But according to the No. 2 overall pick, there's nothing mechanically wrong with his jump shot. Rather, he asserted the woes afflicting him have been mental rather than physical.
"It's in my head to be honest," Ball told ESPN.com's Jeff Goodman after the loss. "I know I can shoot the ball."
History suggests he's right.
During his lone season at UCLA, Ball shot 55.1 percent from the field and 41.2 percent from three. He also converted a staggering 78.9 percent of his attempts at the rim, according to Hoop-Math.com.
However, Ball's first 11 NBA games have produced splits that are unrecognizable by comparison.
Following Wednesday's loss, Ball is shooting 29.5 percent from the field and 23.1 percent from three. He's also converting a league-worst 34.4 percent of his shots in the paint, per Second Spectrum (via ESPN Stats & Info).
The last few outings have represented a particular slog.

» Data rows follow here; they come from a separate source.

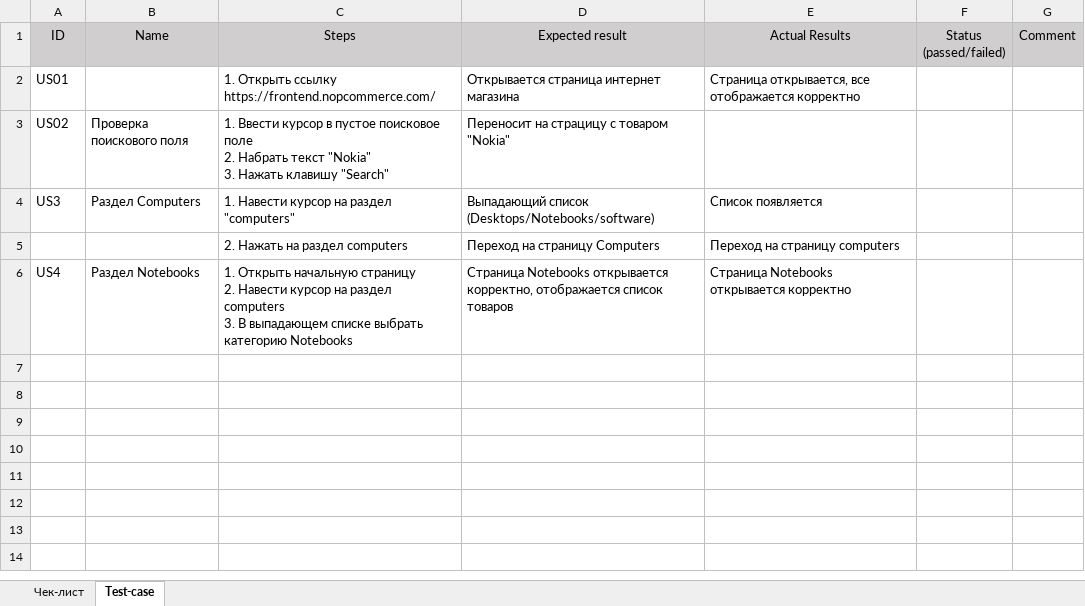
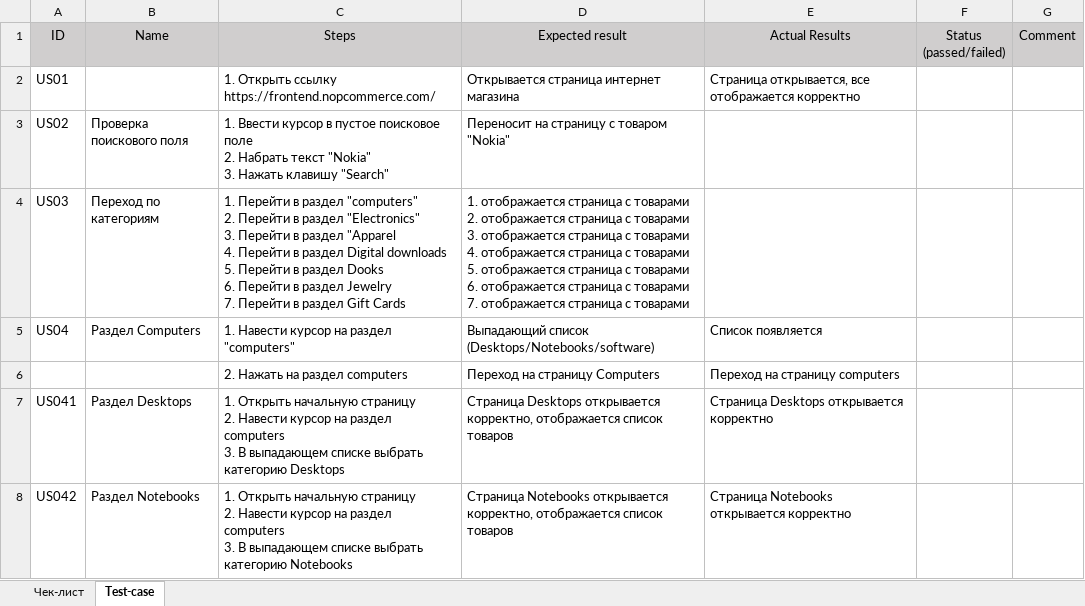
Before and after one commit to Juliyax/nopCommerce-Testing, an Excel workbook: TS.xlsx, sheet Test-case, drawn as a sheet; values as stored, in another font and other column widths than the file's, no borders; addresses are those after the commit; ↵ is a line break in a cell; the diff names each change by its address in the sheet, - before the commit and + after, or states it on an @@ line.

Commit message:
Update TS.xlsx
US03-US042

```diff
--- a/TS.xlsx (sheet Test-case)
+++ b/TS.xlsx (sheet Test-case)
-D3 (Expected result): Переносит на страцицу с товаром "Nokia"
+D3 (Expected result): Переносит на страницу с товаром "Nokia"
+row 4: US03 | Переход по категориям | 1. Перейти в раздел "computers" ↵ 2. Перейти в раздел "Electronics" ↵ 3. Перейти в раздел "Apparel ↵ 4. Перейти в раздел Digital downloads ↵ 5. Перейти в раздел Dooks ↵ 6. Перейти в раздел Jewelry ↵ 7. Перейти в раздел Gift Cards | 1. отображается страница с товарами ↵ 2. отображается страница с товарами ↵ 3. отображается страница с товарами ↵ 4. отображается страница с товарами ↵ 5. отображается страница с товарами ↵ 6. отображается страница с товарами ↵ 7. отображается страница с товарами
-A5 (ID): US3
+A5 (ID): US04
+row 7: US041 | Раздел Desktops | 1. Открыть начальную страницу ↵ 2. Навести курсор на раздел computers ↵ 3. В выпадающем списке выбрать категорию Desktops | Страница Desktops открывается корректно, отображается список товаров | Страница Desktops открывается корректно
-A8 (ID): US4
+A8 (ID): US042
```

Dating back to his scoreless effort against the Portland Trail Blazers on Nov. 2, Ball has scored 24 points on 10-of-45 shooting (2-of-17 from three) over his last four games.

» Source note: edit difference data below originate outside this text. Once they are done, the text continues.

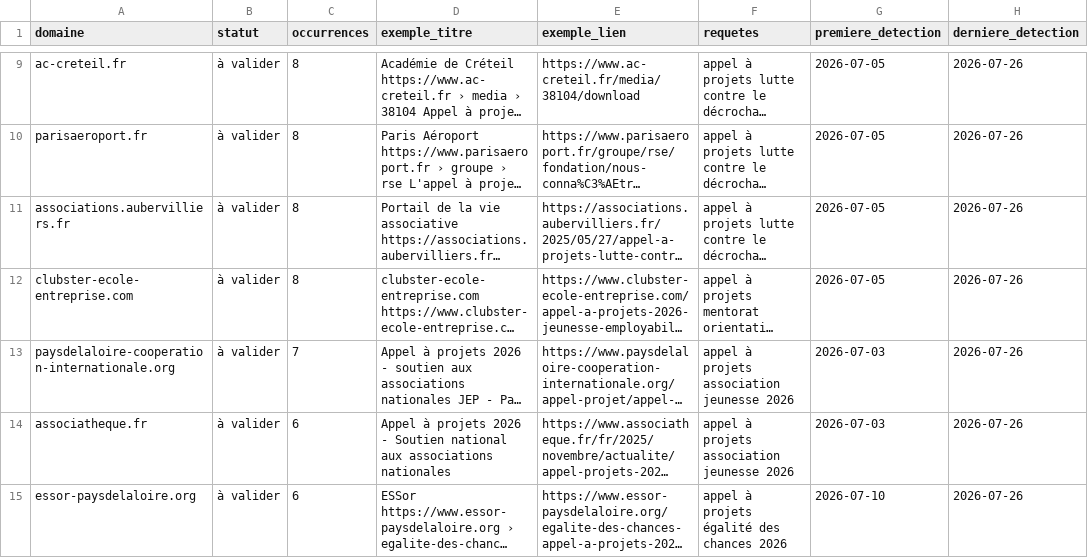
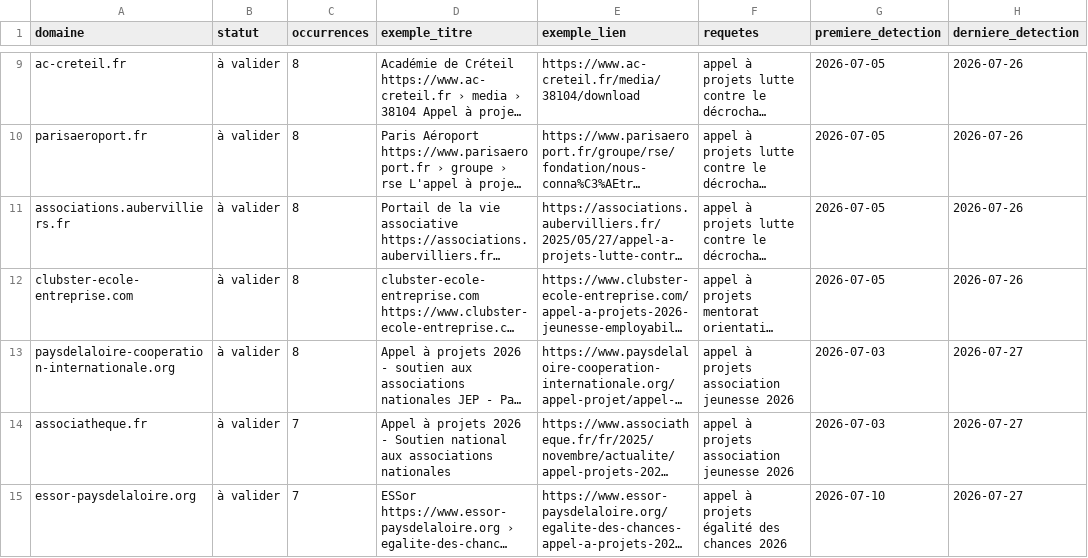
Before and after one commit to Pythagorrre/ambition-campus-funding-watch, a CSV file: config/sources_candidates.csv, drawn as a sheet; only a part is shown, gaps mark what is left out; long unchanged cells end in …; the diff covers the shown part only; the diff names each change by its address in the sheet, - before the commit and + after, or states it on an @@ line.

```diff
--- a/config/sources_candidates.csv
+++ b/config/sources_candidates.csv
-C13 (occurrences): 7
+C13 (occurrences): 8
-H13:H15 (derniere_detection): 2026-07-26
+H13:H15 (derniere_detection): 2026-07-27
-C14:C15 (occurrences): 6
+C14:C15 (occurrences): 7
```
Also changed, not shown: 3 added rows, 2 removed rows and 6 edited cells elsewhere in this file, 3 other files.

As a result, the Lakers now own a better offensive rating (100.5) with Ball on the bench compared to when he's on the floor running the offense (98.6).
Ball will try to course correct Thursday when the Lakers head to Capital One Arena for their second meeting of the season with the Washington Wizards.
In their first tilt, a 102-99 Lakers win, Ball was held to six points on 2-of-11 shooting.